Abstract This study aims to explore the determinants of online knowledge adoption with respect to informational and normative social influences. Existing studies on online knowledge adoption have primarily focused on the perspective of knowledge provider. Knowledge recipients, however, also play a fundamental role in knowledge adoption. Informational and normative social influence theory is utilized as the theoretical foundation to investigate the influences of informational and normative factors on online knowledge adoption. Based on the theories and previous literature, this study proposes a theoretical model of knowledge adoption, in which knowledge quality and source credibility serve as informational determinants, whereas knowledge consensus and knowledge rating serve as normative determinants. In addition, time pressure is hypothesized to be a moderator that impacts the dual evaluation process toward knowledge adoption. Data collected from 510 respondents was tested against the research model using the partial least squares approach. The findings demonstrate that both informational and normative determinants had positive effects on knowledge adoption, while the moderating test indicates that time pressure exerted influences with different directions on the two evaluation processes of adopting behavior. Theoretical and practical contributions are also outlined.

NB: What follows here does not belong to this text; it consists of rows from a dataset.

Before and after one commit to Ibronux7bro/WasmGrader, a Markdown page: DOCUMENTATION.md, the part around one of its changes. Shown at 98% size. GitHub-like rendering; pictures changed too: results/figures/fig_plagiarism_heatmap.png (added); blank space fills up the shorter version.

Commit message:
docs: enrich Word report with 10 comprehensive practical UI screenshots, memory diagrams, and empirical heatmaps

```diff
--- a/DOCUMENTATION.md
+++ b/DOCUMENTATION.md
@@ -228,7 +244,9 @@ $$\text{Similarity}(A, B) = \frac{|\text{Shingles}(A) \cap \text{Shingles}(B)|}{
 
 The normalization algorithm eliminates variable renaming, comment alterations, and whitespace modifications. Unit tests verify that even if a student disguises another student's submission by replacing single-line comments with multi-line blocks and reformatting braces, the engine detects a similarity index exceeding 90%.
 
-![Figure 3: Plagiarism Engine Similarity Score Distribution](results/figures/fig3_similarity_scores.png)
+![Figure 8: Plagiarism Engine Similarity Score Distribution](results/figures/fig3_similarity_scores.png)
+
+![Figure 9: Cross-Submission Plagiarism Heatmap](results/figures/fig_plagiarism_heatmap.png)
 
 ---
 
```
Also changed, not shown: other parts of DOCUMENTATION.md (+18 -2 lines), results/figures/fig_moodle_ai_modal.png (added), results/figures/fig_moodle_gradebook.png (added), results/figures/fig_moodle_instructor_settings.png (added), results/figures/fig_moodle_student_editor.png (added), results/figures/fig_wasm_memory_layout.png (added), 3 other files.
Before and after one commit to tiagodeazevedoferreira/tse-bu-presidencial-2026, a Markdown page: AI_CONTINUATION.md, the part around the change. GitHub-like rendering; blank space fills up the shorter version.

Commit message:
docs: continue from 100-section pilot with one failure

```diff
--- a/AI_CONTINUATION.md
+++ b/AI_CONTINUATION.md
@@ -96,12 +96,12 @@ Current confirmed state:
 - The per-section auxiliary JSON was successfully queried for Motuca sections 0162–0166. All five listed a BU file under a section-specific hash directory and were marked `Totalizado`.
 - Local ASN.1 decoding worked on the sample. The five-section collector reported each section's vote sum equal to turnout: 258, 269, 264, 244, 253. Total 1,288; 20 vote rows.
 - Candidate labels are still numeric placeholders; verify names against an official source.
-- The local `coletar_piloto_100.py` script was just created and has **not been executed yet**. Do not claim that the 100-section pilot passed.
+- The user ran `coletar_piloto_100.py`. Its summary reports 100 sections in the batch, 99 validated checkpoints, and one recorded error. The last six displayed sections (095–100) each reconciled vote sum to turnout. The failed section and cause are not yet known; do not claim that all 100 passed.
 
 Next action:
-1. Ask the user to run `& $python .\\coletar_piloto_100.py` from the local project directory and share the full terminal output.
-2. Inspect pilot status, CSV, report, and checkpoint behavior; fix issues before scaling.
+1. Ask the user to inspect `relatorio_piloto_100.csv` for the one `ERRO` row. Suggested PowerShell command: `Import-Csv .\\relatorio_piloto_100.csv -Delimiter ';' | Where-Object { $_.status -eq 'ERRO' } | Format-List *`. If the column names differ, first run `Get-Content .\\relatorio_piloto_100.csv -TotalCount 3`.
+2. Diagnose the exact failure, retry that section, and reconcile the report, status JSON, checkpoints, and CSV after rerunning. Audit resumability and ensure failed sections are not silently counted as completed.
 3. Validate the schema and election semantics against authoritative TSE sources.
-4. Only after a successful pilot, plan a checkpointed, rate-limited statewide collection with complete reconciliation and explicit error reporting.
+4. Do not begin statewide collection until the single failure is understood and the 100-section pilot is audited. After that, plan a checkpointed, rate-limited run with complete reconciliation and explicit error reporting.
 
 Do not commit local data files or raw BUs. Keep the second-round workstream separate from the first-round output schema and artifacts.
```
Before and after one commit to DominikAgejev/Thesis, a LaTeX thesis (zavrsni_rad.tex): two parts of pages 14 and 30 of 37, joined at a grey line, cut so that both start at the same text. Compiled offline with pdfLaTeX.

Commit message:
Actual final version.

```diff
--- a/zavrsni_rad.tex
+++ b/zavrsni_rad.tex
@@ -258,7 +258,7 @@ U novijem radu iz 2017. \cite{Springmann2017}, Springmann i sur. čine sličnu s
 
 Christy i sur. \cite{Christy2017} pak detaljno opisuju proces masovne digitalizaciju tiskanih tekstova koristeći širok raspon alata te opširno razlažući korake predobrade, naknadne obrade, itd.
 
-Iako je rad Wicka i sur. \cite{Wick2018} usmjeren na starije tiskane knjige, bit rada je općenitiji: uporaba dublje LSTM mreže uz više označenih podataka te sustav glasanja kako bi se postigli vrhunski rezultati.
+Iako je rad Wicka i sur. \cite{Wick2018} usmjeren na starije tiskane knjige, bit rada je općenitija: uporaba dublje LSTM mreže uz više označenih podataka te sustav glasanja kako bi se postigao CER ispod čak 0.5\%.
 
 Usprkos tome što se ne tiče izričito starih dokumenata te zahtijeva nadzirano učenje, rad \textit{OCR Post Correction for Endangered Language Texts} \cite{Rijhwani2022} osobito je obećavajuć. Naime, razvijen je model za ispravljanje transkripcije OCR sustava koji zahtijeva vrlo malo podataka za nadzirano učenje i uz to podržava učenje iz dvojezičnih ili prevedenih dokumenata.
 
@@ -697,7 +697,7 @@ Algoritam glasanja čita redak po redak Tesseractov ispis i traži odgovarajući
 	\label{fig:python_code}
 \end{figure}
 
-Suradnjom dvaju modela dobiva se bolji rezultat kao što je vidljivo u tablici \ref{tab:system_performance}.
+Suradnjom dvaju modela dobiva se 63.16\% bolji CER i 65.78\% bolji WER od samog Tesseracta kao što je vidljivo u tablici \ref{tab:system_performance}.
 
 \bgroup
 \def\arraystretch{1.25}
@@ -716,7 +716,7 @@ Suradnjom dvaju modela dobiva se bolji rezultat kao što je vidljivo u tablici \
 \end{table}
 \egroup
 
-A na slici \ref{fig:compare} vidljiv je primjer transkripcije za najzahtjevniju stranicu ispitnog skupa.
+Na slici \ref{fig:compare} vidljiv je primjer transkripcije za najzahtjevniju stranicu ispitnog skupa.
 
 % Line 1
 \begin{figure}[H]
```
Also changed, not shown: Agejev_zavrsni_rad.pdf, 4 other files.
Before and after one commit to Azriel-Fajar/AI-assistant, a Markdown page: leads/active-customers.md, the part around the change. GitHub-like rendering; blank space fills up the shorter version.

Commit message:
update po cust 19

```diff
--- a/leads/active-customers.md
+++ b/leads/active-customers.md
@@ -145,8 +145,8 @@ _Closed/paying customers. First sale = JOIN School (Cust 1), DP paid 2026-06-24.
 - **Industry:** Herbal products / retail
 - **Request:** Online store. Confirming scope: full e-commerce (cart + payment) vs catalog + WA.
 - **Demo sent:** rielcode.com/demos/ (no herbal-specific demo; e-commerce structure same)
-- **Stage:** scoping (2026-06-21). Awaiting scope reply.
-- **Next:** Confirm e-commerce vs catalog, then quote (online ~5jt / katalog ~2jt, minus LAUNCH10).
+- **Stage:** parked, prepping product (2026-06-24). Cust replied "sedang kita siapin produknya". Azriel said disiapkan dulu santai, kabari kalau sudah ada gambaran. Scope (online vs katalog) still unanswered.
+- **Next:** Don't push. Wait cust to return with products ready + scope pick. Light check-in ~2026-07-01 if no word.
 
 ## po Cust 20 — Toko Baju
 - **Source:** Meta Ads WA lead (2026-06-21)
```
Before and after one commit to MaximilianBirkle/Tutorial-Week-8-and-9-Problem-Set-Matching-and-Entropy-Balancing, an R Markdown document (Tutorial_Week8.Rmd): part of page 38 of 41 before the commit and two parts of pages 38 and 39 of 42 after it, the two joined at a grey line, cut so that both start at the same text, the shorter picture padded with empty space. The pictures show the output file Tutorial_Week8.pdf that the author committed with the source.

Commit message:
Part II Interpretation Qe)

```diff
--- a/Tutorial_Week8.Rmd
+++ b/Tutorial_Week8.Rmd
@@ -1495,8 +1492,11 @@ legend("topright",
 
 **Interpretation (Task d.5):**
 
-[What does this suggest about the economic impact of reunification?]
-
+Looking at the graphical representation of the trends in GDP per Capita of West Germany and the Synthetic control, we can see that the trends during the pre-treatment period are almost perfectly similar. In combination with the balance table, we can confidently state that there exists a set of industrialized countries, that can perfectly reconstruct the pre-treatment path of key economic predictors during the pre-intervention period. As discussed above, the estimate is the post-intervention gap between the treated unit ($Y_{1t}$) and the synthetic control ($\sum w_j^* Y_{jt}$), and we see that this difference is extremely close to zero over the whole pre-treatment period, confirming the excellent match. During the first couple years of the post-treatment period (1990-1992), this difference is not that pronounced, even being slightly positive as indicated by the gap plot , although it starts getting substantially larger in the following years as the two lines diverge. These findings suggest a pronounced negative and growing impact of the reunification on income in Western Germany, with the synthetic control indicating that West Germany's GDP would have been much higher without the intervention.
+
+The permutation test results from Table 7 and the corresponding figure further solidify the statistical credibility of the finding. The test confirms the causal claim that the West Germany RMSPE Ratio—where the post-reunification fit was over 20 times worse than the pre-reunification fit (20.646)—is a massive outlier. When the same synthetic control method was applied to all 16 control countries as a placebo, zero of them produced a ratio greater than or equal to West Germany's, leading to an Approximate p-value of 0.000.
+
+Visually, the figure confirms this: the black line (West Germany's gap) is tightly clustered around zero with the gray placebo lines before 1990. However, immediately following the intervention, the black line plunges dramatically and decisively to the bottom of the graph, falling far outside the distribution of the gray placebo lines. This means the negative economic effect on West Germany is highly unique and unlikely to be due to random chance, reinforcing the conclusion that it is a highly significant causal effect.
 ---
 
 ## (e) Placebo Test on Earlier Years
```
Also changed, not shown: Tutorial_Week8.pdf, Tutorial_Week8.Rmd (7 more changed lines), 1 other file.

All Science Journal Classification (ASJC) codes
- Information Systems
- Computer Networks and Communications
- Library and Information Sciences